The manner in which data is transmitted across a SCSI bus is defined by the method of signaling used. There are three types of SCSI signaling that can be used: High-voltage differential (HVD), Low-voltage differential (LVD) and Single Ended (SE).
HVD has been around since the earliest SCSI specifications (SCSI standards were discussed in SCSI Basics Part 1) and found popularity primarily due to the fact that HVD offers significant signal integrity, which allows for the utilizaton of longer cables without data loss or corruption. To give an example, Ultra2 SCSI using HVD can use cables up to 25 meters in length before the signal begins to corrupt, whereas Ultra2 SCSI using LVD can only use 12-meter cables.

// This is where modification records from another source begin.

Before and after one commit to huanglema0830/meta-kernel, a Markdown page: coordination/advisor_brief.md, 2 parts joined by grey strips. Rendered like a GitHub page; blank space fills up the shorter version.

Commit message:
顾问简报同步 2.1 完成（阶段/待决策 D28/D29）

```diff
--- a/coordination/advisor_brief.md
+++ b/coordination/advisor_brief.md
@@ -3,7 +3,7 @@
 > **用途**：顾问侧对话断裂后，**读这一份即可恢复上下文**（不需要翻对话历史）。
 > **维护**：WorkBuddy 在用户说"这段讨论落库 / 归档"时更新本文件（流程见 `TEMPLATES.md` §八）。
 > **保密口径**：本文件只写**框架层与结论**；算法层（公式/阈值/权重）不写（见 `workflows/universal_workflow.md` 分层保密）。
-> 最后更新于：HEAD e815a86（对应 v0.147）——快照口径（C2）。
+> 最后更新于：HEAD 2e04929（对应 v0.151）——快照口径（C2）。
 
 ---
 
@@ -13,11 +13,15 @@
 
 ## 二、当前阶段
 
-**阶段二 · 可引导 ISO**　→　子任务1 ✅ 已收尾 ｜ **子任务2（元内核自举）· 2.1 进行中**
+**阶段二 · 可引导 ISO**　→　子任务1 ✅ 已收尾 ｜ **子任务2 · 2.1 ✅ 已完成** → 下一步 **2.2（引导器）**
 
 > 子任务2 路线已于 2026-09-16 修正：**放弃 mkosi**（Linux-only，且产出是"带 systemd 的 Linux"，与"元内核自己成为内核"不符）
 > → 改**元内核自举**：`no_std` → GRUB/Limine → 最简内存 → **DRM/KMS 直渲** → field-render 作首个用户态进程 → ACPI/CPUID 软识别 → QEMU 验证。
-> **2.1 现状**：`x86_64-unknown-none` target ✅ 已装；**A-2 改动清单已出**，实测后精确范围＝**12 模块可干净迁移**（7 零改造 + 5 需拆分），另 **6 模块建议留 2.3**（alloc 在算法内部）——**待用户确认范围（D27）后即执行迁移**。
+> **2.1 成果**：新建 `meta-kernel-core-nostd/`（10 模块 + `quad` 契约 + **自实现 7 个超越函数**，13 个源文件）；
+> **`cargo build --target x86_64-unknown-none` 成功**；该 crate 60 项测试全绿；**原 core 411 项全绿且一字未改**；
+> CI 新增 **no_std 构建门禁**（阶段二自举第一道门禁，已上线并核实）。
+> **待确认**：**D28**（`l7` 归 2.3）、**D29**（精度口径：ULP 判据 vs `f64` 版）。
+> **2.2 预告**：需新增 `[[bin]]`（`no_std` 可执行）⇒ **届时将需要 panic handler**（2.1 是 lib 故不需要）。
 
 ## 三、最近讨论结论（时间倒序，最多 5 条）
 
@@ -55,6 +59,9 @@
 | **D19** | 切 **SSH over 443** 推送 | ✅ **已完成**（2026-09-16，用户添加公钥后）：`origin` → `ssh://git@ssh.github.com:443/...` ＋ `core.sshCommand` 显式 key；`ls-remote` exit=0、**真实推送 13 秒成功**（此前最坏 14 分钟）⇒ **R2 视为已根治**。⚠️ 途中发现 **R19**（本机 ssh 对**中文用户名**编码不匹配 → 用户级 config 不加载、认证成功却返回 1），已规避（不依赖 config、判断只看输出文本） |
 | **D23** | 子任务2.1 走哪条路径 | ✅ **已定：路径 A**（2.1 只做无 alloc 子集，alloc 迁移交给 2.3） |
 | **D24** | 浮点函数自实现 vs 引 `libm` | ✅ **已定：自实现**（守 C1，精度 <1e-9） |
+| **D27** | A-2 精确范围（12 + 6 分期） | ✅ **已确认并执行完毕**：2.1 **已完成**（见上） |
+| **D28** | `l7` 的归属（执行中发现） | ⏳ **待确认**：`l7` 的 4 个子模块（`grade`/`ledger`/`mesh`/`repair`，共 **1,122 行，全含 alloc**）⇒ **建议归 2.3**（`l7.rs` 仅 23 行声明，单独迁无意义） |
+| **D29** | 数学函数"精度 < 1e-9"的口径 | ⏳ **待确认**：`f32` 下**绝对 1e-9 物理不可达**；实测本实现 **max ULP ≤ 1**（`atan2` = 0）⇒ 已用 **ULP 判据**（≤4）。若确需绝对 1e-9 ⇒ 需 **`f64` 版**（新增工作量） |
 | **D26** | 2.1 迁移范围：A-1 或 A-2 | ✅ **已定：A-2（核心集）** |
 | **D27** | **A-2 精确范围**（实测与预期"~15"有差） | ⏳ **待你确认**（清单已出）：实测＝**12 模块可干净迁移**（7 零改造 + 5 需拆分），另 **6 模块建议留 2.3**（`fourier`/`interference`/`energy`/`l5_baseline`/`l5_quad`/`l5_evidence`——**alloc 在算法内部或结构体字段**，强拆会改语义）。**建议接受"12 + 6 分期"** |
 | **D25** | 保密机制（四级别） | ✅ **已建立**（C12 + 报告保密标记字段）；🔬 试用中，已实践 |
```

However, for a couple of reasons, the ability to accommodate longer cables was not enough to make HVD the signaling method of choice. First, HVD uses two wires for each signal to increase signal integrity, making HVD expensive to implement and at the same time increasing its power requirements. The second reason is that in a practical situation, running a SCSI cable 25 meters is rarely necessary.